Now in June 1929, James rested his head against the sturdy, vibrating wood wall behind his cabin seat that served as a wall of his small traveler cabin. He’d successfully stayed away for all this time. He returned now as a failure. He didn’t know how he would tell anyone the truth. She’d written him very few letters in all his years away from home. When he first left, he sent letters to her weekly. After months of no response, he reduced himself to writing the big events such as graduation, his job offers, internship, hire and promotions. After his father died, she began to write him occasionally, telling only about his sisters and weather conditions. As uninformative and disinteresting as her letters were, he was grateful to finally have some word from her.
He watched the trees that covered the mountainsides move by in a blur. The edges of the peeks were smudged by the rising mist in the morning heat. It was going to be a hot day, as it always was in June, and would not be a good day.

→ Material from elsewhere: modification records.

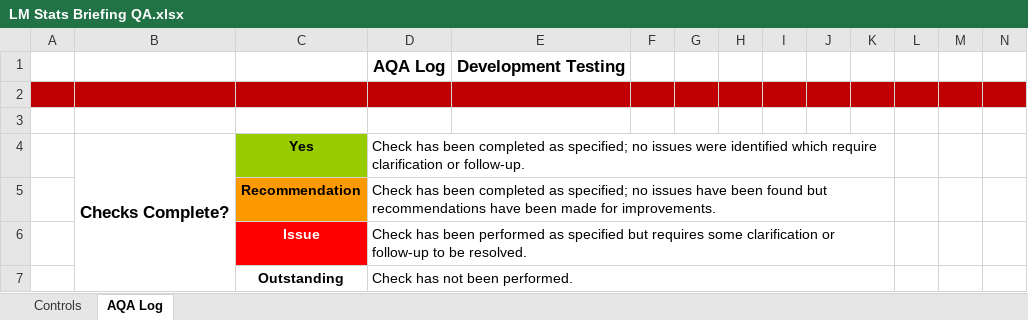
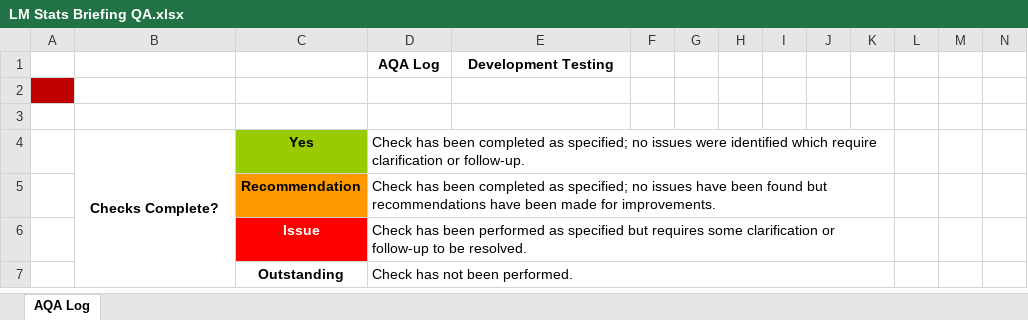
Before and after one commit to islammarjan2005-star/curly-waddle, an Excel workbook: LM Stats Briefing QA.xlsx, sheet AQA Log, drawn as a sheet; only a part is shown; values as stored, in another font and other column widths than the file's, no borders; conditional formats not drawn; the diff names each change by its address in the sheet, - before the commit and + after, or states it on an @@ line.

```diff
--- a/LM Stats Briefing QA.xlsx (sheet AQA Log)
+++ b/LM Stats Briefing QA.xlsx (sheet AQA Log)
-sheet tab: Controls
@@ D1:E1 text size: smaller @@
-B2:N2 fill: #C00000
+B2:N2 fill: none
@@ B4 text size: smaller @@
```
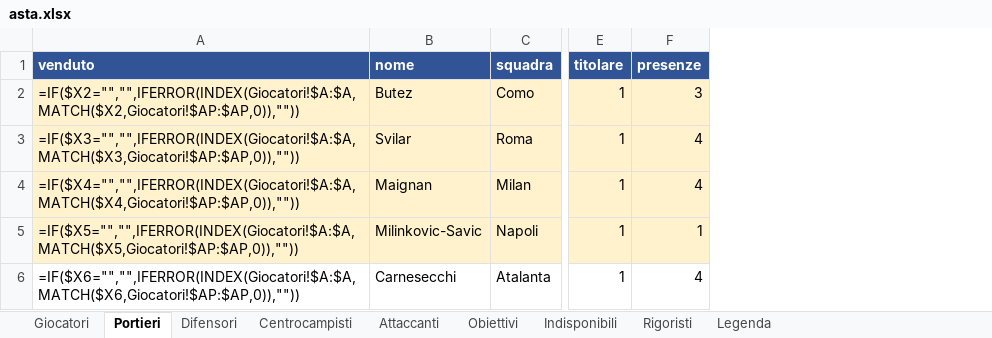
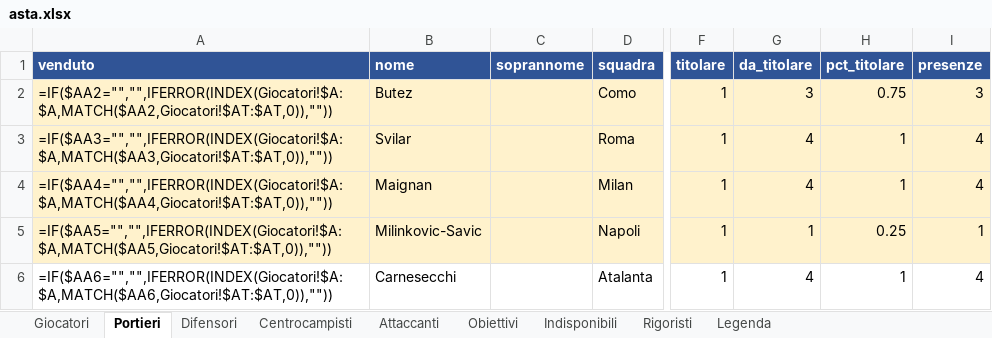
Before and after one commit to matteobaccan/FantaSkill, an Excel workbook: output/asta.xlsx, sheet Portieri, drawn as a sheet; only a part is shown, gaps mark what is left out; values as stored, in another font and other column widths than the file's, no borders; formulas without a stored value are shown as written; conditional formats not drawn; the diff names each change by its address in the sheet, - before the commit and + after, or states it on an @@ line.

Commit message:
Titolarità dalle schede giocatore, colonne soprannome/nome completo, venduto pre-spuntato per stop lunghi

```diff
--- a/output/asta.xlsx (sheet Portieri)
+++ b/output/asta.xlsx (sheet Portieri)
+column C (soprannome), empty
+column G (da_titolare), rows 2-6: 3 | 4 | 4 | 1 | 4
+column H (pct_titolare), rows 2-6: 0.75 | 1 | 1 | 0.25 | 1
-A2 (venduto): =IF($X2="","",IFERROR(INDEX(Giocatori!$A:$A,MATCH($X2,Giocatori!$AP:$AP,0)),""))
+A2 (venduto): =IF($AA2="","",IFERROR(INDEX(Giocatori!$A:$A,MATCH($AA2,Giocatori!$AT:$AT,0)),""))
-A3 (venduto): =IF($X3="","",IFERROR(INDEX(Giocatori!$A:$A,MATCH($X3,Giocatori!$AP:$AP,0)),""))
+A3 (venduto): =IF($AA3="","",IFERROR(INDEX(Giocatori!$A:$A,MATCH($AA3,Giocatori!$AT:$AT,0)),""))
-A4 (venduto): =IF($X4="","",IFERROR(INDEX(Giocatori!$A:$A,MATCH($X4,Giocatori!$AP:$AP,0)),""))
+A4 (venduto): =IF($AA4="","",IFERROR(INDEX(Giocatori!$A:$A,MATCH($AA4,Giocatori!$AT:$AT,0)),""))
-A5 (venduto): =IF($X5="","",IFERROR(INDEX(Giocatori!$A:$A,MATCH($X5,Giocatori!$AP:$AP,0)),""))
+A5 (venduto): =IF($AA5="","",IFERROR(INDEX(Giocatori!$A:$A,MATCH($AA5,Giocatori!$AT:$AT,0)),""))
-A6 (venduto): =IF($X6="","",IFERROR(INDEX(Giocatori!$A:$A,MATCH($X6,Giocatori!$AP:$AP,0)),""))
+A6 (venduto): =IF($AA6="","",IFERROR(INDEX(Giocatori!$A:$A,MATCH($AA6,Giocatori!$AT:$AT,0)),""))
```
Also changed, not shown: sheet Centrocampisti, sheet Giocatori, sheet Difensori, sheet Attaccanti, sheet Obiettivi, sheet Legenda, hidden cells, 10 other files.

James sighed and tried to keep his thoughts off his mother, off her current condition and all the implications attached to it, off Jasper. It seemed too late for all of that. Here was the station.
The train began to slow and blow its whistle. It was a jolting experience, shifting back and forth unevenly as the train braked against its powerful momentum. He ran his fingers through his hair and clutched onto the edge of his cabin seat, trying to balance himself. Why did I come? Why did I come? James thought over and over to himself. Why? Why? Why? In just that moment, he became a child again, succumbing to the same emotions and intimidation. Knowing that the moment he’d look out that train window, he’d see every tree and building just as it had been every day of his life, including the day he left. Nothing ever changed in Jasper, Georgia.
James had closed his eyes so tightly that he began to see stars darting and floating beneath his lids. He felt dizzy and lightheaded. Breathing deeply, he forced himself to open his eyes and look out the window. All he could see was light and blurred color with the dark shape of a man on the platform. He blinked. More blur. He blinked again and suddenly saw his father’s cold, angry face burning with rage at him, standing in a fight posture waiting for him to get off the train and face him. A gasp escaped James’ lips and he closed his eyes tightly again, rubbed them, whimpered to himself and opened to look out the window once more.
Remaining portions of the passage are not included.